How do we use your child’s records?
We need accurate and up to date information about your child so we can:
assess your child’s health and decide what care he or she needs
help you to work with us to plan your child’s care
work with other people involved in your child’s care, such as your family doctor (GP), local hospital
Other members of staff outside of your child’s clinical team may need to use your child’s records to:
check the type and quality of care we provide for your child and other children like him or her
protect the health of the general public
keep track of the money we spend, both as a hospital and as the wider NHS
manage our services to give the best service to the greatest number of people
investigate any concerns or complaints
We assume that you are happy for our staff to use your child’s information when you let us look after him or her.
We will ask your permission in the following situations if your child can be identified:
education and training of clinical staff
researching new ways of treating childhood conditions
publications, such as medical journals, information sheets, our annual report or our website
In addition, the law requires us to provide some information, for example:
when told to by a court of law
when reporting infectious diseases
when passing on information in the public interest, such as a crime having been committed
We will tell you when we are going to pass on information about your child in these circumstances, except if doing so would put someone at risk of harm or danger.
If you would like to discuss further how we use your child’s information, please talk to a member of the
clinical team. They may be able to limit access to your child’s personal information. Their concern for your child’s wellbeing is their priority.
How do we keep your child’s records confidential?
Everyone working for the NHS has a legal duty to keep information about your family confidential. The sharing of personal information is strictly controlled by law. When information is used for purposes not directly related to your child’s care (for example, as evidence of clinicians’ professional development), we remove personal details so that no individuals can be identified.
Accessing your child’s health records
You have the right to look at the information we hold about your child under the Data Protection Act 1998. When your child is old enough, they will also be allowed to look at their records and decide who else can see it.
On very rare occasions, the Data Protection Act requires us to withhold access to some or all of your child’s records, either in your own or your child’s interests or to protect information about other people.
If you would like to look at your child’s records, please write to the Data Controller, care of the Medical
Records Department at GOSH.
We will need you to give us your child’s full name, current address and GOSH hospital number, so we can be sure we are supplying the right set of records. If there is a specific time period or part of your child’s records you would like to access, please tell us.
Please note that there may be a small administration charge to cover the cost of retrieving the records from our system. We can also provide you with a copy of your child’s records although we will have to make a small charge to cover administration costs, postage and packing.

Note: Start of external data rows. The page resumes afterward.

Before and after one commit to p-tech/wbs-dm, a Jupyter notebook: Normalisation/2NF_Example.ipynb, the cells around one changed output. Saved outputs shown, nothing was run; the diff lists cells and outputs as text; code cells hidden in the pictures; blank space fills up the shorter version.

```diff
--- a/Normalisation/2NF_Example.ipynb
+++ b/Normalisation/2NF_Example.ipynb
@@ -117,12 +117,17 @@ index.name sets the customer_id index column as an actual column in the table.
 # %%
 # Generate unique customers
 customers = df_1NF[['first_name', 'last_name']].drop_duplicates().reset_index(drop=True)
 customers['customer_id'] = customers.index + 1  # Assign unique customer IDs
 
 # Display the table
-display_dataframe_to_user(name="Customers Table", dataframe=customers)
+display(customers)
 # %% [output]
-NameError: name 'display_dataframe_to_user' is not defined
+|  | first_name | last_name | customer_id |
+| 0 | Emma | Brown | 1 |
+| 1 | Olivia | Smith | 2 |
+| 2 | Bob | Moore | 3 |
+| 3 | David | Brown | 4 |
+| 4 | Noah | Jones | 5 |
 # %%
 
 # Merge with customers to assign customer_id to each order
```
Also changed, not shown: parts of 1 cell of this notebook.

In most cases, the Data Controller will reply to your letter within 21 days, outlining any costs of access or copying. If this is not possible, we will tell you and give you an estimate of when you will be able to access your child’s records.
Data about ethnicity, language and religion
What do you do with information about my religion?
Religious belief and practice can be a great source of comfort during difficult times.
If you choose to tell us your religion, we can take extra care to respect your beliefs and to meet special requirements you may have, including dietary needs and visits from representatives of your faith.
What do you do with information about my language?
It is very important everyone understands each other when talking about your child’s care. We can make sure we communicate more carefully, and perhaps provide an interpreter, if we know that English is not your first language.
What is an ethnic group, and why do you need to know mine?
Ethnic group describes how you see your child, and is a mixture of culture, religion, skin colour, language, and the origins of your child and your family. It is not the same as your nationality.
Great Ormond Street Hospital has a responsibility to our patients and families, whatever their ethnic background. This information is used to make sure that:
In the past, we have used this information to plan our services for families. For instance, certain ethnic groups have a tendency to develop particular diseases more than other ethnic groups. Knowing how many people are in a certain group can help us to plan any screening or treatment services that might be needed.
We need to know personal information about your child so we can provide care based on their cultural background: the ethnic group you feel they belong to, the language they speak, and any religion that your family practices.
Will my child’s care be affected by which ethnic group I choose?
No. Your child’s care will not be affected by the ethnic group you choose.
However, your child may benefit in the future from better services which are developed as a result of this information. This information will only be used by people planning hospital services, and you will not be identified by name. Only certain people who work in the hospital have access to this information, and they are required to keep it confidential at all times.
Do I have to give my child’s ethnic group?
No, you have the right to say that you do not wish to give this information. This will not affect your child’s care now or in the future. You will need to tick a box on the form to say that you have refused to give this information.